Noonan rules out second bailout


Minister for Finance Michael Noonan said he is hopeful the State will be back in the bond markets "in some small way" by end of 2012 despite an apparent suggestion to the contrary by Minister for Transport Leo Varadkar.

Speaking at a meeting of the Mid West Society of Chartered Accountants in Limerick today, Mr Noonan said categorically there will be “absolutely” no second bailout for Ireland next year.

He said the Government would continue to act in accordance with the advice from the National Treasury Management Agency. Mr Noonan was reacting to comments made by Mr Varadkar, who speculated the State may need a second bailout next year.

Mr Varadkar also said over the weekend he believed it was unlikely Ireland would be back in the bond markets next year.

During a briefing to reporters in recent weeks, Mr Varadkar said when planning departmental spending for 2012 that he operated under the assumption it was unlikely the State could go back to the international markets next year.

However, his spokesman yesterday insisted Mr Varadkar had been speaking about a “hypothetical” situation in response to a query about available funding for transport projects.

Mr Noonan said today the main issue Mr Varadkar raised was whether Ireland would be going back into the money markets or not next year. He noted the EU-IMF the programme is due to run until the start of 2014.

"There is sufficient money in the programme to meet all eventualities so categorically there will be absolutely no bailout next year in Ireland,” Mr Noonan said.

"The programme has its schedule that we would be going back in a tentative way, into the markets, at the end of 2012," he said. "We are hopeful that we will be in the markets in a small way by the end of 2012, but obviously the main funding for Ireland will be coming from the IMF and the European Union until the end of 2013.

“The advice on that will come from the NTMA depending on circumstances and that is still the Government’s policy to get back into the markets in 2012. There is stuff happening every week, and we will have a better idea of how Europe is shaping to deal overall with the crisis after they resolve the Greek situation on June 23rd at their meeting in Luxembourg,” Mr Noonan said.

The Minister said he did not think his Government colleague should be reprimanded for his remarks, which he said were “reasonable” in the context of seeking funding for infrastructural projects.
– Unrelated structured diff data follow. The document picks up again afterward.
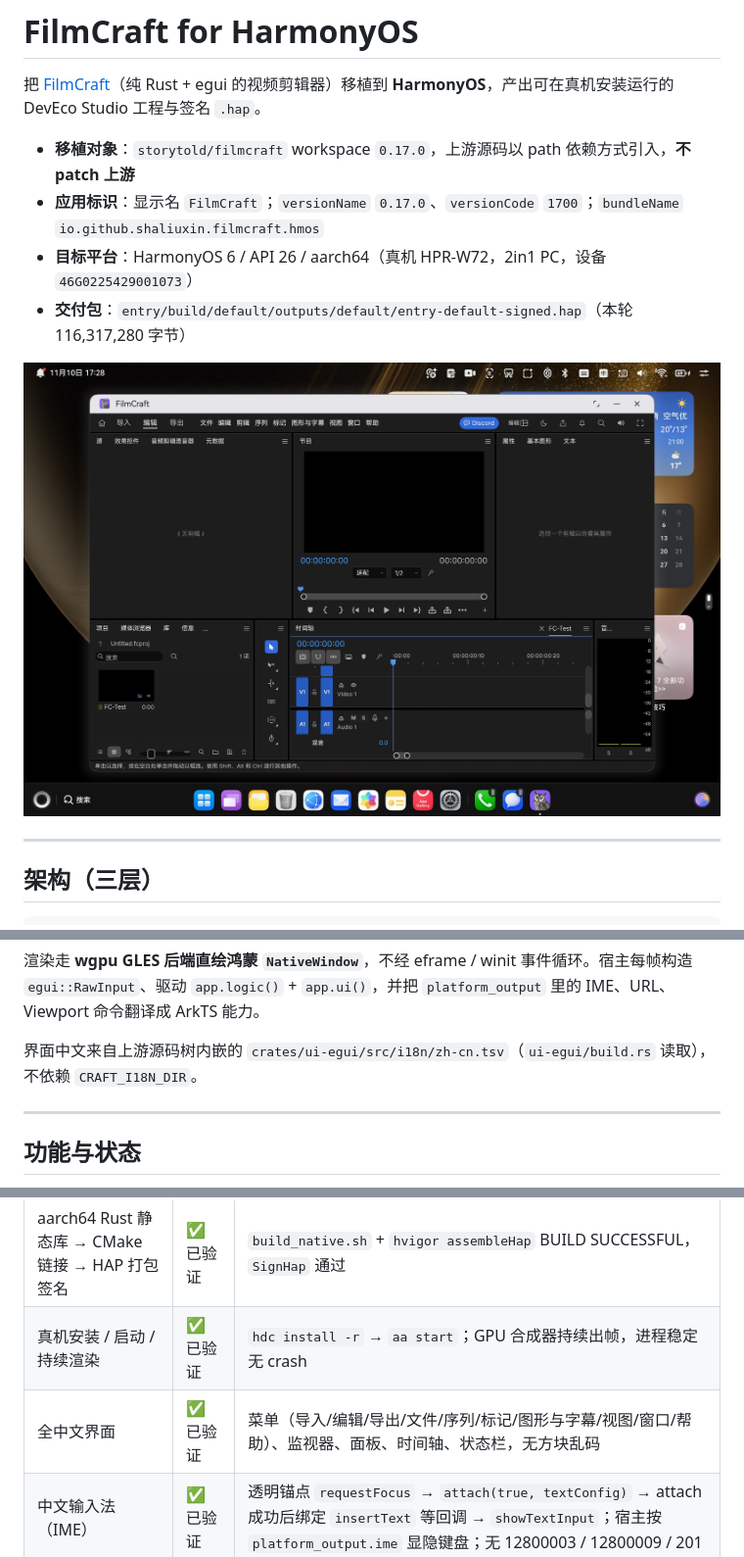
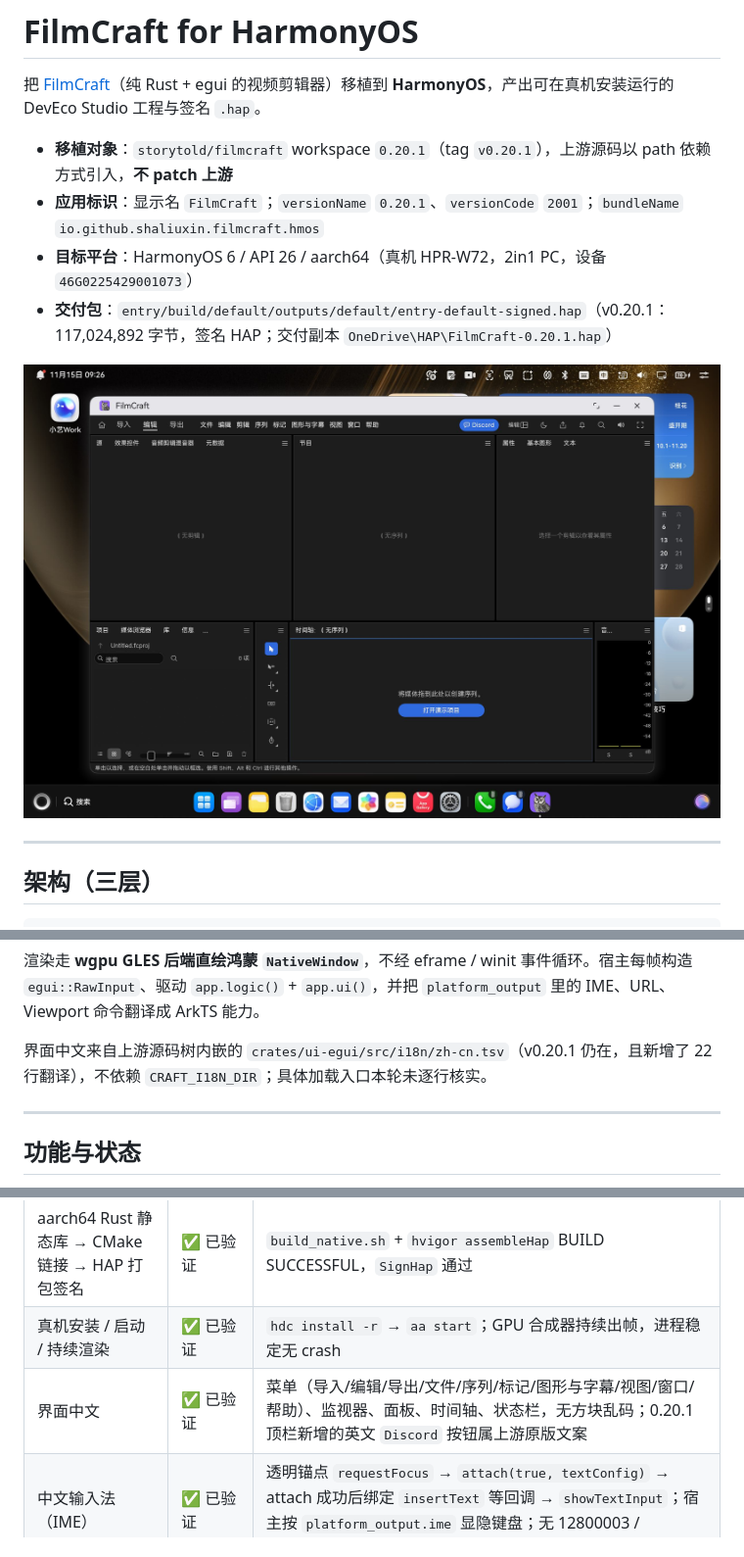
Before and after one commit to shaliuxin/filmcraft-hmos, a Markdown page: README.md, 3 parts joined by grey strips. Shown at 98% size. Drawn GitHub-style; pictures changed too: docs/filmcraft-0.20.1.jpeg (added).

```diff
--- a/README.md
+++ b/README.md
@@ -2,12 +2,12 @@
 
 把 [FilmCraft](https://github.com/storytold/filmcraft)（纯 Rust + egui 的视频剪辑器）移植到 **HarmonyOS**，产出可在真机安装运行的 DevEco Studio 工程与签名 `.hap`。
 
-- **移植对象**：`storytold/filmcraft` workspace `0.17.0`，上游源码以 path 依赖方式引入，**不 patch 上游**
-- **应用标识**：显示名 `FilmCraft`；`versionName` `0.17.0`、`versionCode` `1700`；`bundleName` `io.github.shaliuxin.filmcraft.hmos`
+- **移植对象**：`storytold/filmcraft` workspace `0.20.1`（tag `v0.20.1`），上游源码以 path 依赖方式引入，**不 patch 上游**
+- **应用标识**：显示名 `FilmCraft`；`versionName` `0.20.1`、`versionCode` `2001`；`bundleName` `io.github.shaliuxin.filmcraft.hmos`
 - **目标平台**：HarmonyOS 6 / API 26 / aarch64（真机 HPR-W72，2in1 PC，设备 `46G0225429001073`）
-- **交付包**：`entry/build/default/outputs/default/entry-default-signed.hap`（本轮 116,317,280 字节）
+- **交付包**：`entry/build/default/outputs/default/entry-default-signed.hap`（v0.20.1：117,024,892 字节，签名 HAP；交付副本 `OneDrive\HAP\FilmCraft-0.20.1.hap`）
 
-![FilmCraft 编辑器真机截图](./docs/filmcraft-editor.jpeg)
+![FilmCraft 0.20.1 编辑器真机截图](./docs/filmcraft-0.20.1.jpeg)
 
 ---
 
@@ -28,7 +28,7 @@ FilmcraftApp (crates/ui-egui) + filmcraft_engine::Session
 
 渲染走 **wgpu GLES 后端直绘鸿蒙 `NativeWindow`**，不经 eframe / winit 事件循环。宿主每帧构造 `egui::RawInput`、驱动 `app.logic()` + `app.ui()`，并把 `platform_output` 里的 IME、URL、Viewport 命令翻译成 ArkTS 能力。
 
-界面中文来自上游源码树内嵌的 `crates/ui-egui/src/i18n/zh-cn.tsv`（`ui-egui/build.rs` 读取），不依赖 `CRAFT_I18N_DIR`。
+界面中文来自上游源码树内嵌的 `crates/ui-egui/src/i18n/zh-cn.tsv`（v0.20.1 仍在，且新增了 22 行翻译），不依赖 `CRAFT_I18N_DIR`；具体加载入口本轮未逐行核实。
 
 ---
 
@@ -40,7 +40,7 @@ FilmcraftApp (crates/ui-egui) + filmcraft_engine::Session
 | --- | --- | --- |
 | aarch64 Rust 静态库 → CMake 链接 → HAP 打包签名 | ✅ 已验证 | `build_native.sh` + `hvigor assembleHap` BUILD SUCCESSFUL，`SignHap` 通过 |
 | 真机安装 / 启动 / 持续渲染 | ✅ 已验证 | `hdc install -r` → `aa start`；GPU 合成器持续出帧，进程稳定无 crash |
-| 全中文界面 | ✅ 已验证 | 菜单（导入/编辑/导出/文件/序列/标记/图形与字幕/视图/窗口/帮助）、监视器、面板、时间轴、状态栏，无方块乱码 |
+| 界面中文 | ✅ 已验证 | 菜单（导入/编辑/导出/文件/序列/标记/图形与字幕/视图/窗口/帮助）、监视器、面板、时间轴、状态栏，无方块乱码；0.20.1 顶栏新增的英文 `Discord` 按钮属上游原版文案 |
 | 中文输入法（IME） | ✅ 已验证 | 透明锚点 `requestFocus` → `attach(true, textConfig)` → attach 成功后绑定 `insertText` 等回调 → `showTextInput`；宿主按 `platform_output.ime` 显隐键盘；无 12800003 / 12800009 / 201 |
 | **关闭窗口保存确认** | ✅ 已验证 | 点标题栏 X 弹出「保存项目／关闭前是否保存对"Untitled"的更改？」三按钮（取消／不保存／保存）；「取消」保留窗口与工程；「不保存」正常 `app exit` 退出，无崩溃 |
 | 引擎命令通道 | ✅ 已验证 | 22 条命令覆盖项目／选择／剪贴板／标记／播放头／序列／历史／偏好等子系统，17 条成功、5 条返回预期内的参数校验错误，零崩溃 |
```
Also changed, not shown: other parts of README.md (+31 -2 lines), 3 other files.
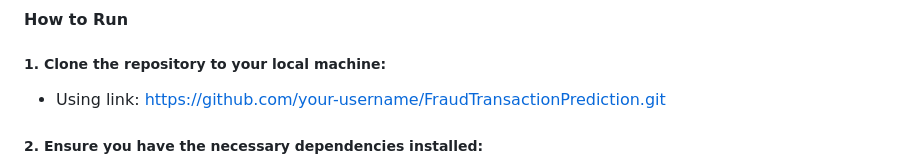
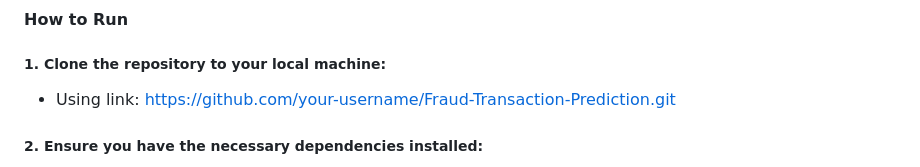
Before and after one commit to arya-ankit1/Fraud-Transaction-Prediction, a Markdown page: README.md, the part around the change. GitHub-like rendering.

```diff
--- a/README.md
+++ b/README.md
@@ -35,7 +35,7 @@ The dataset used in this project is sourced from Kaggle. It contains 6,000,000 t
 
 #### How to Run
 ##### 1. Clone the repository to your local machine:
-- Using link: https://github.com/your-username/FraudTransactionPrediction.git
+- Using link: https://github.com/your-username/Fraud-Transaction-Prediction.git
 
 ##### 2. Ensure you have the necessary dependencies installed:
 - R for running the R Markdown file (tfraud.Rmd).
```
“I think what he said was reasonable in that in his department if you’re looking for public private partnerships to put in transport infrastructure, that it would be hard to get private sector money when Ireland is not in the markets. I think that’s a reasonable position, and I think that’s the point he was trying to make rather than talking about the bailout in general,” he said.

But Fianna Fáil’s Michael McGrath insisted this morning it was “crystal clear” that Mr Varadkar was expressing the view that he did not believe Ireland would not be returning to the bond market next year and that a second bailout deal would be required. “That represents a very fundamental shift in policy if it does, indeed, represent the Government view,” he told RTÉ radio.

Mr McGrath, who is his party’s spokesman on public spending and financial reform, said Mr Varadkar’s intervention was unhelpful and would lead to “further confusion”.

Central Bank governor Patrick Honohan said today the country must stick with the EU-IMF deal if it is to return to the markets. But he would not be drawn on whether Mr Varadkar’s comments were damaging for the country.

“It’s always very hard to tell how statements will be interpreted,” he told reporters at the launch of the Central Bank’s annual report. “I think the nervous international environment is undoubtedly affecting confidence about Ireland and other countries that have stressed financial situations. There’s no doubt about that.”

Tánaiste and Minister for Foreign Affairs Eamon Gilmore yesterday said the Government was going to honour the terms of the agreement struck between the previous administration and the EU, ECB and IMF. “We are not going to unilaterally default on that agreement. We are going to honour our commitments,” he told RTÉ Radio One’s This Week programme.